Copy out all lines of the records in which the word "href" appears.

> _Front-end code edit data_
....
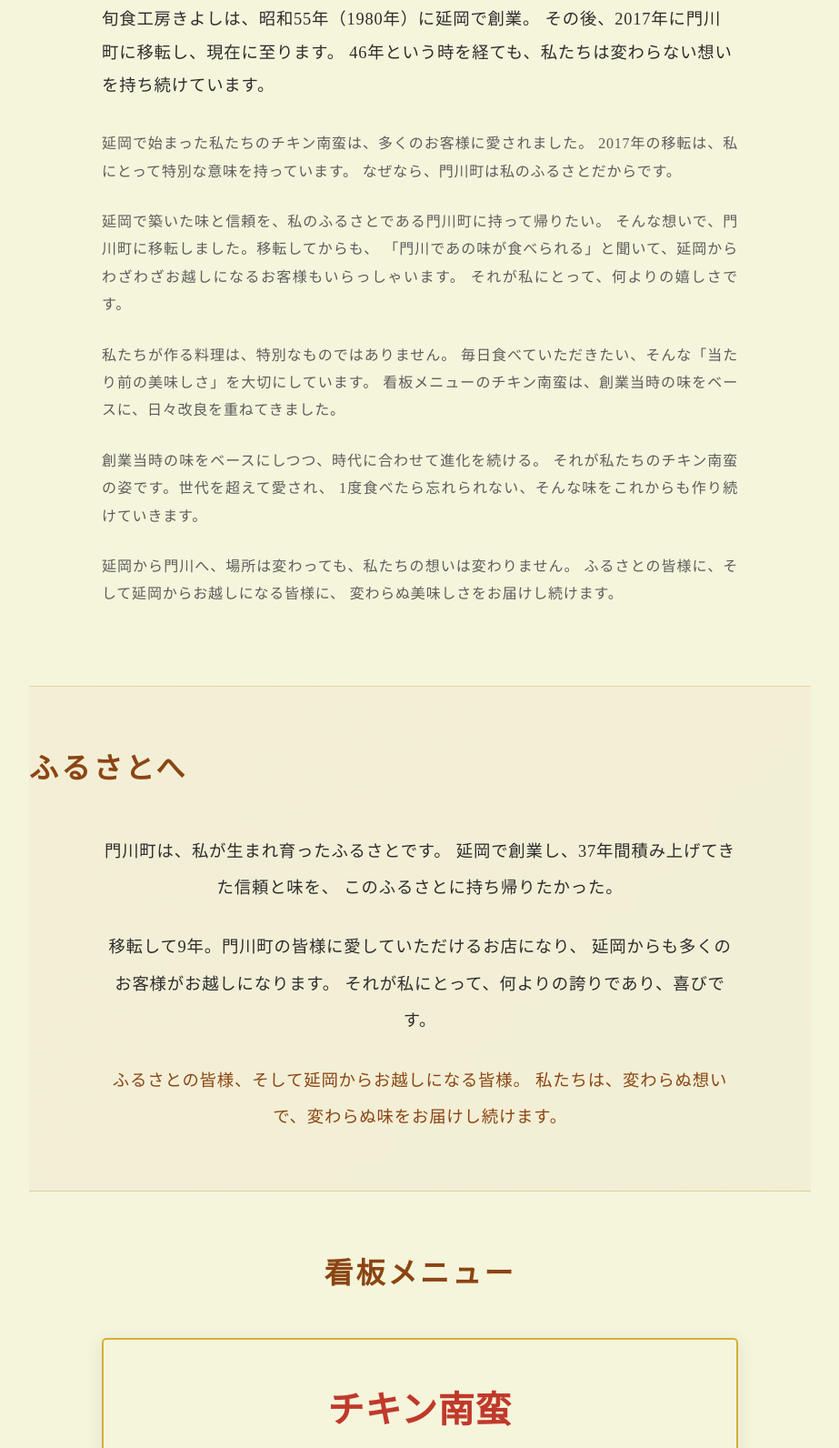
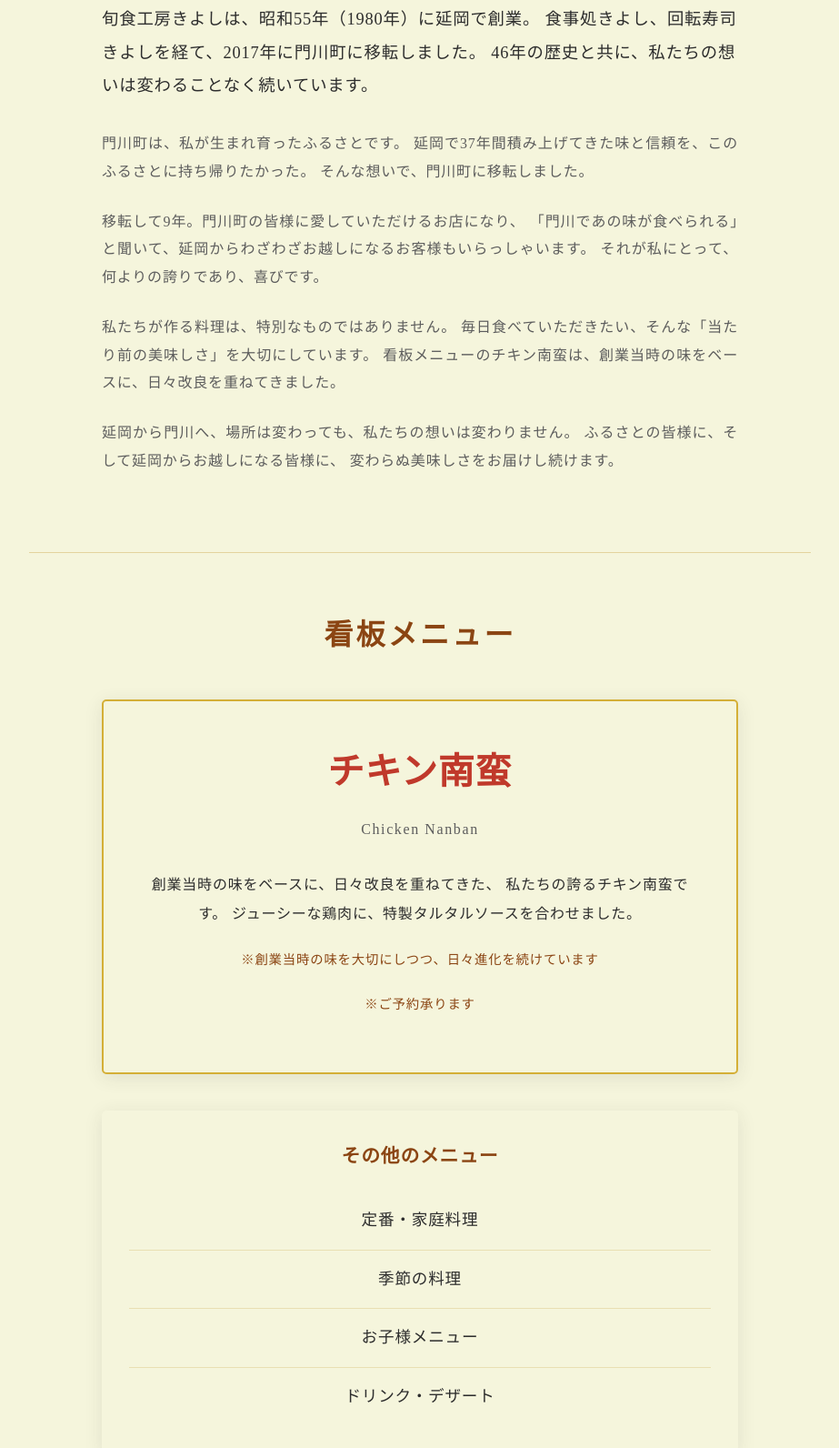
Before and after one commit to sushihut35-code/kioshi-restaurant, a plain HTML site: page index.html in a window 1280 px wide. Shown: the part 958-2550 px from the top of the page at 91% size, without its empty margins (178-1101 px from the left). Drawn offline with Linux system fonts and the light colour scheme; a web font is replaced by a local one.

Commit message:
想いとふるさとへのセクションを統合

```diff
--- a/index.html
+++ b/index.html
@@ -15,7 +15,6 @@
         <h1 class="site-title">旬食工房きよし</h1>
         <nav class="nav">
             <a href="#concept">想い</a>
-            <a href="#homecoming">ふるさとへ</a>
             <a href="#menu">メニュー</a>
             <a href="#history">歴史</a>
             <a href="#access">アクセス</a>
@@ -66,19 +65,18 @@
                 <div class="story">
                     <p class="story-lead">
                         旬食工房きよしは、昭和55年（1980年）に延岡で創業。
-                        その後、2017年に門川町に移転し、現在に至ります。
-                        46年という時を経ても、私たちは変わらない想いを持ち続けています。
+                        食事処きよし、回転寿司きよしを経て、2017年に門川町に移転しました。
+                        46年の歴史と共に、私たちの想いは変わることなく続いています。
                     </p>
                     <p class="story-text">
-                        延岡で始まった私たちのチキン南蛮は、多くのお客様に愛されました。
-                        2017年の移転は、私にとって特別な意味を持っています。
-                        なぜなら、門川町は私のふるさとだからです。
+                        門川町は、私が生まれ育ったふるさとです。
+                        延岡で37年間積み上げてきた味と信頼を、このふるさとに持ち帰りたかった。
+                        そんな想いで、門川町に移転しました。
                     </p>
                     <p class="story-text">
-                        延岡で築いた味と信頼を、私のふるさとである門川町に持って帰りたい。
-                        そんな想いで、門川町に移転しました。移転してからも、
+                        移転して9年。門川町の皆様に愛していただけるお店になり、
                         「門川であの味が食べられる」と聞いて、延岡からわざわざお越しになるお客様もいらっしゃいます。
-                        それが私にとって、何よりの嬉しさです。
+                        それが私にとって、何よりの誇りであり、喜びです。
                     </p>
                     <p class="story-text">
                         私たちが作る料理は、特別なものではありません。
@@ -86,39 +84,11 @@
                         看板メニューのチキン南蛮は、創業当時の味をベースに、日々改良を重ねてきました。
                     </p>
                     <p class="story-text">
-                        創業当時の味をベースにしつつ、時代に合わせて進化を続ける。
-                        それが私たちのチキン南蛮の姿です。世代を超えて愛され、
-                        1度食べたら忘れられない、そんな味をこれからも作り続けていきます。
-                    </p>
-                    <p class="story-text">
                         延岡から門川へ、場所は変わっても、私たちの想いは変わりません。
                         ふるさとの皆様に、そして延岡からお越しになる皆様に、
                         変わらぬ美味しさをお届けし続けます。
                     </p>
                 </div>
-            </div>
-        </section>
-
-        <!-- Homecoming Section -->
-        <section id="homecoming" class="homecoming">
-            <div class="homecoming-vertical">
-                <h3 class="section-title">ふるさとへ</h3>
-            </div>
-            <div class="homecoming-content">
-                <p class="homecoming-text">
-                    門川町は、私が生まれ育ったふるさとです。
-                    延岡で創業し、37年間積み上げてきた信頼と味を、
-                    このふるさとに持ち帰りたかった。
-                </p>
-                <p class="homecoming-text">
-                    移転して9年。門川町の皆様に愛していただけるお店になり、
-                    延岡からも多くのお客様がお越しになります。
-                    それが私にとって、何よりの誇りであり、喜びです。
-                </p>
-                <p class="homecoming-text">
-                    ふるさとの皆様、そして延岡からお越しになる皆様。
-                    私たちは、変わらぬ想いで、変わらぬ味をお届けし続けます。
-                </p>
             </div>
         </section>
 
--- a/styles-japanese.css
+++ b/styles-japanese.css
@@ -282,7 +282,6 @@ section {
 }
 
 .concept,
-.homecoming,
 .signature,
 .history,
 .gallery,
@@ -327,32 +326,6 @@ section {
     color: var(--text-secondary);
     margin-bottom: 25px;
     text-align: justify;
-}
-
-/* ===================================
-   Homecoming Section
-   =================================== */
-.homecoming {
-    background: linear-gradient(135deg, rgba(192, 57, 43, 0.03) 0%, rgba(139, 69, 19, 0.03) 100%);
-}
-
-.homecoming-content {
-    max-width: 700px;
-    margin: 0 auto;
-    text-align: center;
-}
-
-.homecoming-text {
-    font-size: 1.15rem;
-    line-height: 2.2;
-    margin-bottom: 25px;
-    color: var(--text-primary);
-}
-
-.homecoming-text:last-child {
-    margin-bottom: 0;
-    font-weight: 500;
-    color: var(--accent-brown);
 }
 
 /* ===================================
```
....
> _RESPONSE_
             <a href="#concept">想い</a>
-            <a href="#homecoming">ふるさとへ</a>
             <a href="#menu">メニュー</a>
             <a href="#history">歴史</a>
             <a href="#access">アクセス</a>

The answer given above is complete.